This last argument was the one put forward by Alabama state Sen. Shadrack McGill (R):
“If you double a teacher’s pay scale, you’ll attract people who aren’t called to teach.
“To go in and raise someone’s child for eight hours a day, or many people’s children for eight hours a day, requires a calling. It better be a calling in your life. I know I wouldn’t want to do it, OK?
“And these teachers that are called to teach, regardless of the pay scale, they would teach. It’s just in them to do. It’s the ability that God give ‘em. And there are also some teachers, it wouldn’t matter how much you would pay them, they would still perform to the same capacity.
“If you don’t keep that in balance, you’re going to attract people who are not called, who don’t need to be teaching our children. So, everything has a balance.”

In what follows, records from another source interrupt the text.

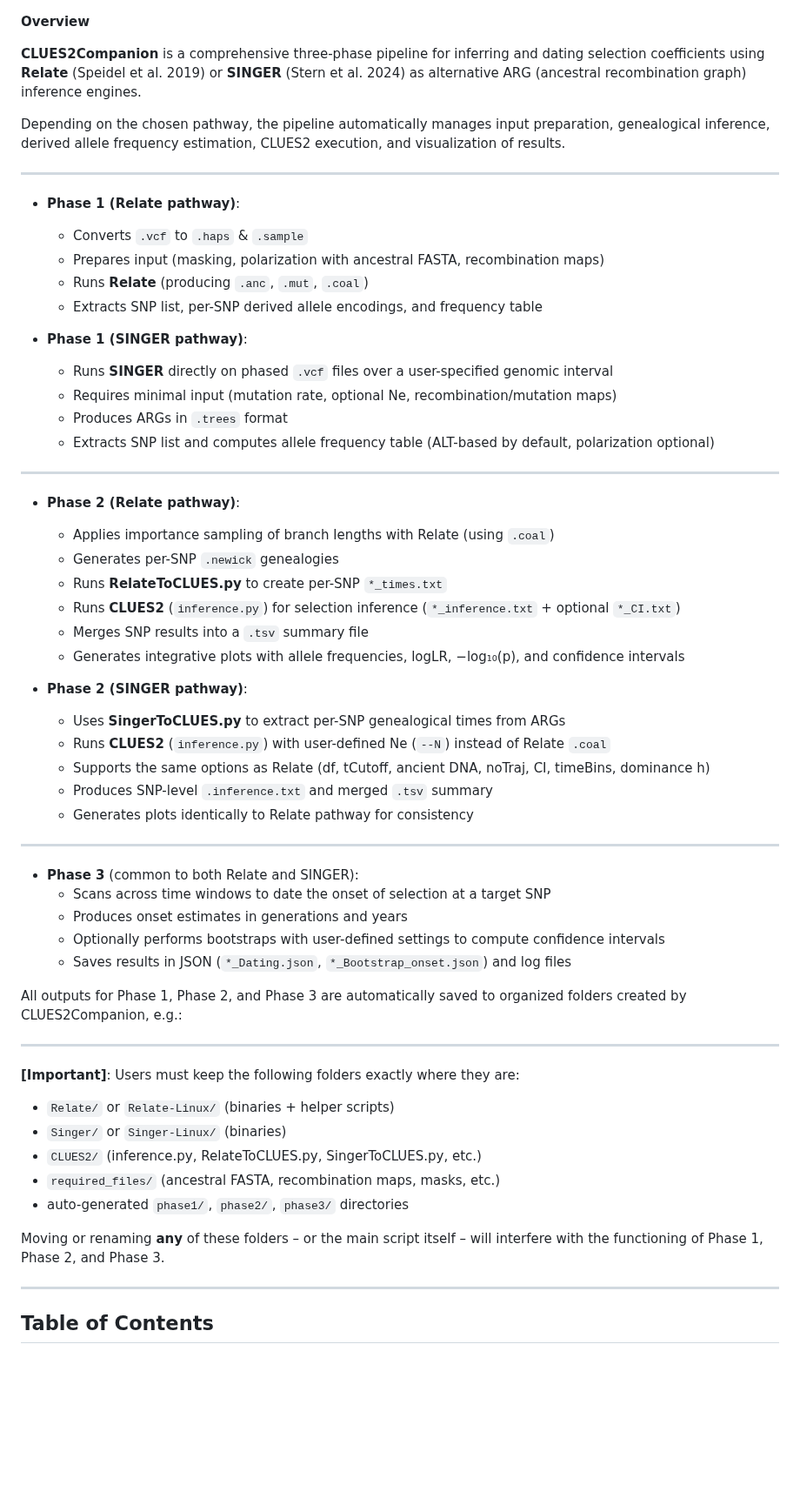
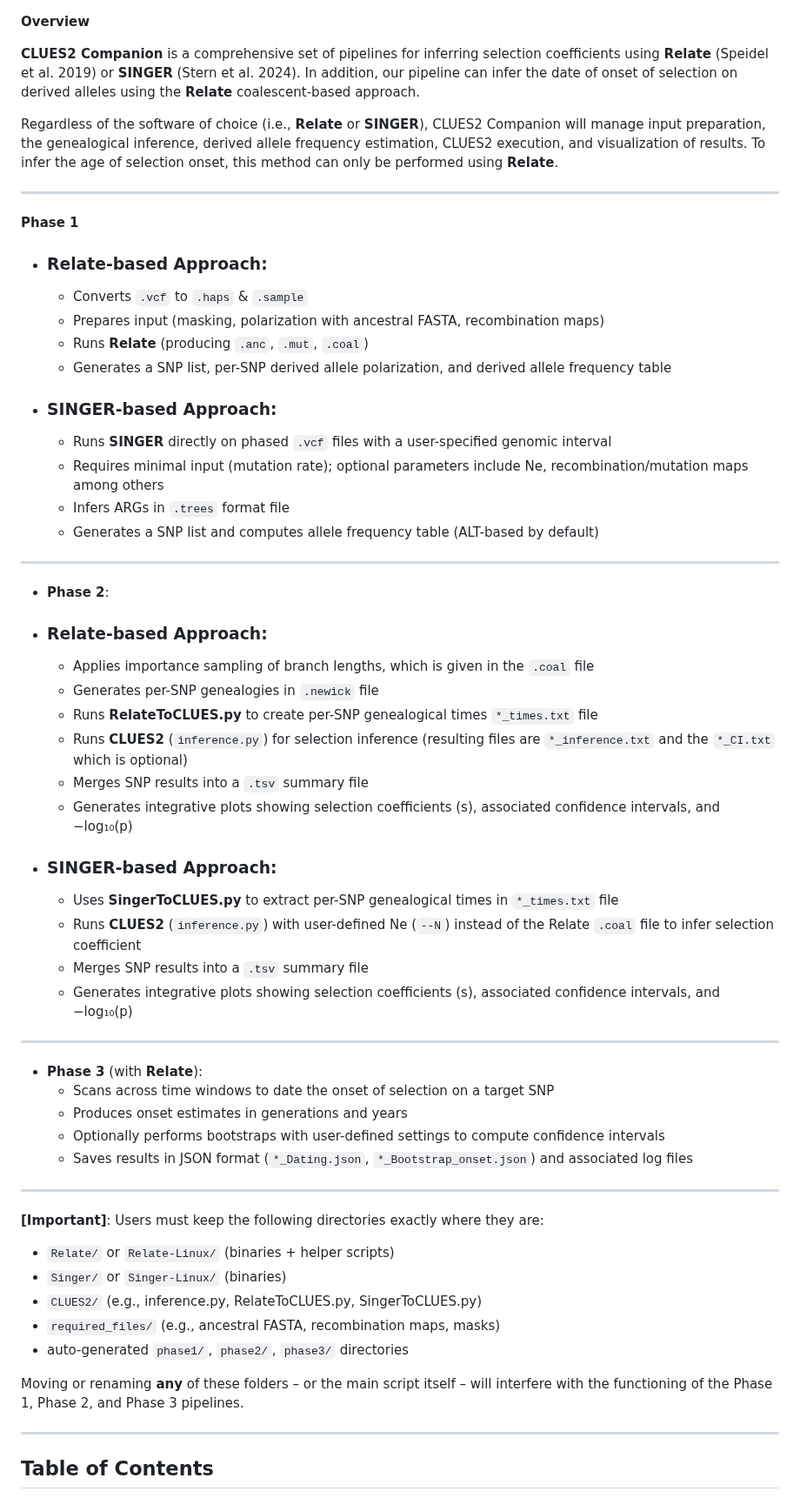
Before and after one commit to alisi1989/CLUES2-Companion, a Markdown page: README.md, the part around one of its changes. Shown at 87% size. GitHub-like rendering; blank space fills up the shorter version.

```diff
--- a/README.md
+++ b/README.md
@@ -1,62 +1,59 @@
 **Overview**
 
-**CLUES2Companion** is a comprehensive three-phase pipeline for inferring and dating selection coefficients using **Relate** (Speidel et al. 2019) or **SINGER** (Stern et al. 2024) as alternative ARG (ancestral recombination graph) inference engines.
+**CLUES2 Companion** is a comprehensive set of pipelines for inferring selection coefficients using **Relate** (Speidel et al. 2019) or **SINGER** (Stern et al. 2024). In addition, our pipeline can infer the date of onset of selection on derived alleles using the **Relate** coalescent-based approach.
 
-Depending on the chosen pathway, the pipeline automatically manages input preparation, genealogical inference, derived allele frequency estimation, CLUES2 execution, and visualization of results.
+Regardless of the software of choice (i.e., **Relate** or **SINGER**), CLUES2 Companion will manage input preparation, the genealogical inference, derived allele frequency estimation, CLUES2 execution, and visualization of results. To infer the age of selection onset, this method can only be performed using **Relate**.
+
+---
+**Phase 1**
+- ### Relate-based Approach:
+  - Converts `.vcf` to `.haps` & `.sample`
+  - Prepares input (masking, polarization with ancestral FASTA, recombination maps)
+  - Runs **Relate** (producing `.anc`, `.mut`, `.coal`)
+  - Generates a SNP list, per-SNP derived allele polarization, and derived allele frequency table
+
+- ### SINGER-based Approach:
+  - Runs **SINGER** directly on phased `.vcf` files with a user-specified genomic interval
+  - Requires minimal input (mutation rate); optional parameters include Ne, recombination/mutation maps among others
+  - Infers ARGs in `.trees` format file
+  - Generates a SNP list and computes allele frequency table (ALT-based by default)
 
 ---
 
-- **Phase 1 (Relate pathway)**:
-  - Converts `.vcf` to `.haps` & `.sample`
-  - Prepares input (masking, polarization with ancestral FASTA, recombination maps)
-  - Runs **Relate** (producing `.anc`, `.mut`, `.coal`)
-  - Extracts SNP list, per-SNP derived allele encodings, and frequency table
+- **Phase 2**:
+- ### Relate-based Approach:
+  - Applies importance sampling of branch lengths, which is given in the `.coal` file
+  - Generates per-SNP genealogies in `.newick` file
+  - Runs **RelateToCLUES.py** to create per-SNP genealogical times `*_times.txt` file
+  - Runs **CLUES2** (`inference.py`) for selection inference (resulting files are `*_inference.txt` and the `*_CI.txt` which is optional)
+  - Merges SNP results into a `.tsv` summary file
+  - Generates integrative plots showing selection coefficients (s), associated confidence intervals, and −log₁₀(p)
 
-- **Phase 1 (SINGER pathway)**:
-  - Runs **SINGER** directly on phased `.vcf` files over a user-specified genomic interval
-  - Requires minimal input (mutation rate, optional Ne, recombination/mutation maps)
-  - Produces ARGs in `.trees` format
-  - Extracts SNP list and computes allele frequency table (ALT-based by default, polarization optional)
+- ### SINGER-based Approach:
+  - Uses **SingerToCLUES.py** to extract per-SNP genealogical times in `*_times.txt` file
+  - Runs **CLUES2** (`inference.py`) with user-defined Ne (`--N`) instead of the Relate `.coal` file to infer selection coefficient
+  - Merges SNP results into a `.tsv` summary file
+  - Generates integrative plots showing selection coefficients (s), associated confidence intervals, and −log₁₀(p)
 
 ---
 
-- **Phase 2 (Relate pathway)**:
-  - Applies importance sampling of branch lengths with Relate (using `.coal`)
-  - Generates per-SNP `.newick` genealogies
-  - Runs **RelateToCLUES.py** to create per-SNP `*_times.txt`
-  - Runs **CLUES2** (`inference.py`) for selection inference (`*_inference.txt` + optional `*_CI.txt`)
-  - Merges SNP results into a `.tsv` summary file
-  - Generates integrative plots with allele frequencies, logLR, −log₁₀(p), and confidence intervals
-
-- **Phase 2 (SINGER pathway)**:
-  - Uses **SingerToCLUES.py** to extract per-SNP genealogical times from ARGs
-  - Runs **CLUES2** (`inference.py`) with user-defined Ne (`--N`) instead of Relate `.coal`
-  - Supports the same options as Relate (df, tCutoff, ancient DNA, noTraj, CI, timeBins, dominance h)
-  - Produces SNP-level `.inference.txt` and merged `.tsv` summary
-  - Generates plots identically to Relate pathway for consistency
+- **Phase 3** (with **Relate**):
+  - Scans across time windows to date the onset of selection on a target SNP
+  - Produces onset estimates in generations and years
+  - Optionally performs bootstraps with user-defined settings to compute confidence intervals
+  - Saves results in JSON format (`*_Dating.json`, `*_Bootstrap_onset.json`) and associated log files
 
 ---
 
-- **Phase 3** (common to both Relate and SINGER):
-  - Scans across time windows to date the onset of selection at a target SNP
-  - Produces onset estimates in generations and years
-  - Optionally performs bootstraps with user-defined settings to compute confidence intervals
-  - Saves results in JSON (`*_Dating.json`, `*_Bootstrap_onset.json`) and log files
-
-All outputs for Phase 1, Phase 2, and Phase 3 are automatically saved to organized folders created by CLUES2Companion, e.g.:
-
-
----
-
-**[Important]**: Users must keep the following folders exactly where they are:
+**[Important]**: Users must keep the following directories exactly where they are:
 
 - `Relate/` or `Relate-Linux/` (binaries + helper scripts)
 - `Singer/` or `Singer-Linux/` (binaries)
-- `CLUES2/` (inference.py, RelateToCLUES.py, SingerToCLUES.py, etc.)
-- `required_files/` (ancestral FASTA, recombination maps, masks, etc.)
+- `CLUES2/` (e.g., inference.py, RelateToCLUES.py, SingerToCLUES.py)
+- `required_files/` (e.g., ancestral FASTA, recombination maps, masks)
 - auto-generated `phase1/`, `phase2/`, `phase3/` directories
 
-Moving or renaming **any** of these folders – or the main script itself – will interfere with the functioning of Phase 1, Phase 2, and Phase 3.
+Moving or renaming **any** of these folders – or the main script itself – will interfere with the functioning of the Phase 1, Phase 2, and Phase 3 pipelines.
 
 ---
 
```
Also changed, not shown: other parts of README.md (+182 -163 lines).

One notes, of course, that this appears to make teaching different from nearly every other profession and, indeed, the basics of capitalist economics. For most professions, we assume that people are not altruists who do what they do "for love of the game". We don't assume they're purely mercenary, but we do think that performance is tied to pay and compensation. And the corollary is that if you want better people, you shell out more dough. If I'm repairing my roof, I can hire a cheap contractor who will likely do a shoddy job, or I can hire a more expensive one who will do the job right. You get what you pay for. This idea that the way to increase performance is to reduce pay so you only get the most "passionate" applicants is not, shall we say, a universally accepted principle, and certainly one Sen. McGill applies in his own life (he just voted to give himself a 67% pay raise. Apparently he's not "called" to legislate?). But teachers, for some reason, are a special case.